Yes, tango is “more difficult” for the leaders than for the followers, at first. But the journey of the follower dancer is paved with its own hardships: the following technique is precise and requires a long training. Here are the three main skills a follower will have to develop throughout her/his tango journey.
It’s the first thing a follower needs to focus on. If she is not able to keep her own axis during the turning figures (ochos, giros…), or is not light while walking, she will soon run out of partners: It is incredibly difficult for a leader to compensate for his partner’s lack of axis – not to mention painful. Axis is also important for the follower to find the joy of decorating freely, and thus express herself musically.
After a few years of dancing, the follower is often invited by more experienced dancers, who suddenly take her to the next league: where tango is all about freedom and pushing boundaries. Then, she is led steps that she doesn’t know, invented on the moment by her partner. That’s when extreme precision in her following becomes crucial, in terms of size and dynamics of steps, musicality, pausing…
That’s the Holy Grail of following: knowing how to completely follow while still being present and expressing yourself in the embrace. There’s no presence without Axis and Precision, but it goes beyond those two skills. Look at Virginia Pandolfi, for example, or Jimena Hoeffner. There is so much personality in their dancing that they are recognizable among thousands. Developing this skill is why I personally love being a follower.

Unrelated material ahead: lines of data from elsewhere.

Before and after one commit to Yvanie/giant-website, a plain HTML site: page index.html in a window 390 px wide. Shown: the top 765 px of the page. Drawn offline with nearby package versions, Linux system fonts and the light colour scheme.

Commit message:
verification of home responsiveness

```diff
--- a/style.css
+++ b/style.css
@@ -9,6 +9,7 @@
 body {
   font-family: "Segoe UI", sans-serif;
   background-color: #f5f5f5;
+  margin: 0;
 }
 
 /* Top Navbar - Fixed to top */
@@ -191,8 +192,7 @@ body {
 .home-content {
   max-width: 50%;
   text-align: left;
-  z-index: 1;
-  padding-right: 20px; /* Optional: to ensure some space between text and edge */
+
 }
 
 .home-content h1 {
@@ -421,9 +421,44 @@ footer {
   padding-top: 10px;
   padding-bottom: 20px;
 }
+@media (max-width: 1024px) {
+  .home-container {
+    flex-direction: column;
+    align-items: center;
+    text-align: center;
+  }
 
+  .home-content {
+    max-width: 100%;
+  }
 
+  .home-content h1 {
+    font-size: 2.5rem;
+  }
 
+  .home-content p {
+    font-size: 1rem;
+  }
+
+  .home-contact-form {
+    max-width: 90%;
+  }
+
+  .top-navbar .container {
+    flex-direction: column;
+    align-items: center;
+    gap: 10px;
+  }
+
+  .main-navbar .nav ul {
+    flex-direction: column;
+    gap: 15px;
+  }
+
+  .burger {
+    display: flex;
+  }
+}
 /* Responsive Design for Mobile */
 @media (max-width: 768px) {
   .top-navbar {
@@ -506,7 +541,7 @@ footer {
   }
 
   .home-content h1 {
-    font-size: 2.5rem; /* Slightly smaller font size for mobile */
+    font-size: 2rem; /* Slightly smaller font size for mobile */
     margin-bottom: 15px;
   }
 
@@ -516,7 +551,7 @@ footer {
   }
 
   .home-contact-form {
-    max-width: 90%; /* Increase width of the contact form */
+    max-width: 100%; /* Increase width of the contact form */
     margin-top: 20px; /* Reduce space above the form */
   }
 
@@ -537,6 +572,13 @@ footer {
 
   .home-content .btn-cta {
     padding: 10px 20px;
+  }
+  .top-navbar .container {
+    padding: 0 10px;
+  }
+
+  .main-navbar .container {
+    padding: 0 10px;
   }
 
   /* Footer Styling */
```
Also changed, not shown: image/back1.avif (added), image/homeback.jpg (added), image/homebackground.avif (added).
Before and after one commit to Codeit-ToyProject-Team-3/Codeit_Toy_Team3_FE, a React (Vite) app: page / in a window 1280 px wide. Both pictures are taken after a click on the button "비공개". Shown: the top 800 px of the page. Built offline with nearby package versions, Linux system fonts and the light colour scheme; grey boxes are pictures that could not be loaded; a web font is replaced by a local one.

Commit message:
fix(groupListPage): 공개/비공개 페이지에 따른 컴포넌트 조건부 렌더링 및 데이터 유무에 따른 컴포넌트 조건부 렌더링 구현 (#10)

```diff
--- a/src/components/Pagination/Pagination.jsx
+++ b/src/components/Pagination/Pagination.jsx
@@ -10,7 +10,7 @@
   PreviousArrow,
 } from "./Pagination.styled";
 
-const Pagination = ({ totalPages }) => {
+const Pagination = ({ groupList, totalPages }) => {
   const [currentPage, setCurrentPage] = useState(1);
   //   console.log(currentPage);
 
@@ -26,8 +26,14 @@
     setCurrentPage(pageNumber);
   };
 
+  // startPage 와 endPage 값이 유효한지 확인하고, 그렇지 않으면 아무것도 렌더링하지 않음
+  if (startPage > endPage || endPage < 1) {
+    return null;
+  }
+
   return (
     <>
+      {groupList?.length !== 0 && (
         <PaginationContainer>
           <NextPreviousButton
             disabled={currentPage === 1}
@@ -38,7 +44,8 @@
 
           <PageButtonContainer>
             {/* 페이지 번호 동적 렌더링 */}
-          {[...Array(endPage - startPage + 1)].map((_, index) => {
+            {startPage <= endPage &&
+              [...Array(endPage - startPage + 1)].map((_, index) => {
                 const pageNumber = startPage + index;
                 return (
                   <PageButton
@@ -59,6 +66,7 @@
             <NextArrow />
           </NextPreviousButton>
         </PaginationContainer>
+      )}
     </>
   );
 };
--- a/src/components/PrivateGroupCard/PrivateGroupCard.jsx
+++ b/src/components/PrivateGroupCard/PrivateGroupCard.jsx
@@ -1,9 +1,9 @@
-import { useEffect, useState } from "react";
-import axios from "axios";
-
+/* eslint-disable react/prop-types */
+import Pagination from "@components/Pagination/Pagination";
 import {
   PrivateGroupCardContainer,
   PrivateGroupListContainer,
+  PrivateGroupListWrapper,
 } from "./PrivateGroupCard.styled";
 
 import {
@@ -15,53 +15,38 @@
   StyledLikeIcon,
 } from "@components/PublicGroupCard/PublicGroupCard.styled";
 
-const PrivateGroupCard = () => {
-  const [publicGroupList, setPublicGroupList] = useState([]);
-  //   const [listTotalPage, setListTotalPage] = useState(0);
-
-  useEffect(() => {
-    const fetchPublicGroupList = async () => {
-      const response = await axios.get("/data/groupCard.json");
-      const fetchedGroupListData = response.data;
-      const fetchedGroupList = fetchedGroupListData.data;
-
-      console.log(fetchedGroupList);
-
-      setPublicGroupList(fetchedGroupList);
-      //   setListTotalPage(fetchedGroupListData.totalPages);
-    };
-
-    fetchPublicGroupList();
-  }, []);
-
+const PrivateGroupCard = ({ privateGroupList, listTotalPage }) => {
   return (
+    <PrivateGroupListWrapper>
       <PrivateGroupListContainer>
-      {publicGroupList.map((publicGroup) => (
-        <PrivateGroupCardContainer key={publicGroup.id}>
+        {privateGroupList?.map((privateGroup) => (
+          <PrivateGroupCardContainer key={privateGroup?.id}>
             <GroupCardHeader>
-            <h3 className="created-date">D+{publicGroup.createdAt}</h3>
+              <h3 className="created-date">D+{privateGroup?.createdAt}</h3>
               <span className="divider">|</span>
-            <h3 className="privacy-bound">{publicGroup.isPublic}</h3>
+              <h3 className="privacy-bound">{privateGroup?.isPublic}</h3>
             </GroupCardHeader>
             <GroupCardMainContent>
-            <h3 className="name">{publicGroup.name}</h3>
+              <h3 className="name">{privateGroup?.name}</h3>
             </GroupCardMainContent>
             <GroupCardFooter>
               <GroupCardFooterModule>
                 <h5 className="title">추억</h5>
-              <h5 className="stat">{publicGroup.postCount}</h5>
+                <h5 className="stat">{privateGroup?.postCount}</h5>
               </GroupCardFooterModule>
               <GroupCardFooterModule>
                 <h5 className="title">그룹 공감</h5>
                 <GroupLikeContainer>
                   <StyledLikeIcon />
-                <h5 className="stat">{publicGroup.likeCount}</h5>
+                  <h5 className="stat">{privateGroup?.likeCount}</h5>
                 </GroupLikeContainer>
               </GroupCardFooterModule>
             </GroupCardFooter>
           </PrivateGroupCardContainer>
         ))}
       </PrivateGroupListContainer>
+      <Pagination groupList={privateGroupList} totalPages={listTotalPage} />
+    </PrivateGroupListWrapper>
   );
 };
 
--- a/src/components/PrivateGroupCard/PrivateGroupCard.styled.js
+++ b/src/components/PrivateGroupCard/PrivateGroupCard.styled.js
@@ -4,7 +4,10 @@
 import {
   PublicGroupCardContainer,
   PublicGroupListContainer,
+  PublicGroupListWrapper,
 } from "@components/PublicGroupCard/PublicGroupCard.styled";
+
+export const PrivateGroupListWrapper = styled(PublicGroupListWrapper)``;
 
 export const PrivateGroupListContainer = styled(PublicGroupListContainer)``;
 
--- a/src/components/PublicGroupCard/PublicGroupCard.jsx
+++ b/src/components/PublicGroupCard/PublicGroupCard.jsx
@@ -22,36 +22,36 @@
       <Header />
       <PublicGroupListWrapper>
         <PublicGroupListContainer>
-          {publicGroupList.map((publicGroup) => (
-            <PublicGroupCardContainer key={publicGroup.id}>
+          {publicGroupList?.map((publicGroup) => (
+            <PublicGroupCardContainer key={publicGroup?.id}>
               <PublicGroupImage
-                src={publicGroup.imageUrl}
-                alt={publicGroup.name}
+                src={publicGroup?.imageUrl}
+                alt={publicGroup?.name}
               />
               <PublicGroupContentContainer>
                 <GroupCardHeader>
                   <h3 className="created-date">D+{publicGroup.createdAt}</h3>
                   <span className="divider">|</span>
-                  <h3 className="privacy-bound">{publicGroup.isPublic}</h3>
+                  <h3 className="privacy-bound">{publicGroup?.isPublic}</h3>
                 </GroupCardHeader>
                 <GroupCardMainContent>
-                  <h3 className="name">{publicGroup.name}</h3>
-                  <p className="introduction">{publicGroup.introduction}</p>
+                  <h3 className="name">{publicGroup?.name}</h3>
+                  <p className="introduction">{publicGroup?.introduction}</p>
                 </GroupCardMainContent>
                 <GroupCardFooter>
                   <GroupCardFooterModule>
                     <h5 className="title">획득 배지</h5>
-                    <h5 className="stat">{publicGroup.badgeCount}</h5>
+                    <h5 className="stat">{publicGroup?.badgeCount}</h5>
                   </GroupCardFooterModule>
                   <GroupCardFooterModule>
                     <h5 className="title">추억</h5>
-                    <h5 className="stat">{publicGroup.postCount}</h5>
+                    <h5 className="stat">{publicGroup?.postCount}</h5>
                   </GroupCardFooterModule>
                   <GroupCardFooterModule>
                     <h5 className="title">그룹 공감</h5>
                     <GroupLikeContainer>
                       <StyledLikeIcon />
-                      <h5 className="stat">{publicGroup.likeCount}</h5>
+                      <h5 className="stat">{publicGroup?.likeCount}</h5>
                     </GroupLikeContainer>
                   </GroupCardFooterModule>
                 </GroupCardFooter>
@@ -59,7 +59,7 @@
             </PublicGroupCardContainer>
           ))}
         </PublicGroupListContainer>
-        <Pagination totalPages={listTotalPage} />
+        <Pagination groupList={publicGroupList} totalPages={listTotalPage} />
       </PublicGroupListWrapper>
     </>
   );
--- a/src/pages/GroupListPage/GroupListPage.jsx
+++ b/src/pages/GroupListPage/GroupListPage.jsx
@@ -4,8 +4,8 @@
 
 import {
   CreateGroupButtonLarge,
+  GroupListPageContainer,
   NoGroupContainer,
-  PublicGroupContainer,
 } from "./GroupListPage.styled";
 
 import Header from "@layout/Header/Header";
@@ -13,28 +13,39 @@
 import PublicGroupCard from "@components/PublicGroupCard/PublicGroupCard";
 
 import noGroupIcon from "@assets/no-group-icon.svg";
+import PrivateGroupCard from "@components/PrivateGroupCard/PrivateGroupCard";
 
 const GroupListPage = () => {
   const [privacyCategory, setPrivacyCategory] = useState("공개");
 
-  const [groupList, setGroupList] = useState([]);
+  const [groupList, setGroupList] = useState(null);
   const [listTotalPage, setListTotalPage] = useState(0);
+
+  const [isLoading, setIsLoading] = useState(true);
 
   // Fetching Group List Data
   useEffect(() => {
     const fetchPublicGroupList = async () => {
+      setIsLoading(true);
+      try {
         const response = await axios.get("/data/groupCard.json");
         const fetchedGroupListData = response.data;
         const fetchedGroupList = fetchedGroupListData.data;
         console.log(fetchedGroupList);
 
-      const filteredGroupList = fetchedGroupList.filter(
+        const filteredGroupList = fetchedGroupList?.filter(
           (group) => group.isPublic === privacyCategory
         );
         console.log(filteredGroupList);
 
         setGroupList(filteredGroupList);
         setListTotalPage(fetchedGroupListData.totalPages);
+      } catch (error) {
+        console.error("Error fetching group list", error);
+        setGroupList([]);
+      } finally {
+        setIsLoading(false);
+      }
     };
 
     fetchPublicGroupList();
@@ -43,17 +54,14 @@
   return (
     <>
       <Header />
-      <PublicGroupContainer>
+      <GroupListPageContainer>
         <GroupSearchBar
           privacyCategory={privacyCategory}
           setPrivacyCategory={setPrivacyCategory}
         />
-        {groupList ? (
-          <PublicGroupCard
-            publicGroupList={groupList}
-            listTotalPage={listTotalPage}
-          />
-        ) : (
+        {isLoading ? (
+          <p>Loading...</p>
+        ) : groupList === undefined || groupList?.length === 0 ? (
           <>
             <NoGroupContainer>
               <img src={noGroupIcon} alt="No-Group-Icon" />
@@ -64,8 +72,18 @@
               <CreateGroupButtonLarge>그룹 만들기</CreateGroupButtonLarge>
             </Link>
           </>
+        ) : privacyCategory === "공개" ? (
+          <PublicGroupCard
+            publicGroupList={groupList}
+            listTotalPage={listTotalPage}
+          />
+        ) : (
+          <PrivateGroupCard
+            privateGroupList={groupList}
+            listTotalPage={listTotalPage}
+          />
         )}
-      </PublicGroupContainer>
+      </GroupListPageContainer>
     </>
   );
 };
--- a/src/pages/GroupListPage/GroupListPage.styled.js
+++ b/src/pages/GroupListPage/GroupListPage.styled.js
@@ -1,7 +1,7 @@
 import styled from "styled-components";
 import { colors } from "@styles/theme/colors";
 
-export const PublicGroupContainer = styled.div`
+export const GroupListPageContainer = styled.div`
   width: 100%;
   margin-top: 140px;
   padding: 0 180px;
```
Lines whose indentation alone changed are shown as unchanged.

It’s interesting how what is considered ‘the easy role’ is full of exciting challenges!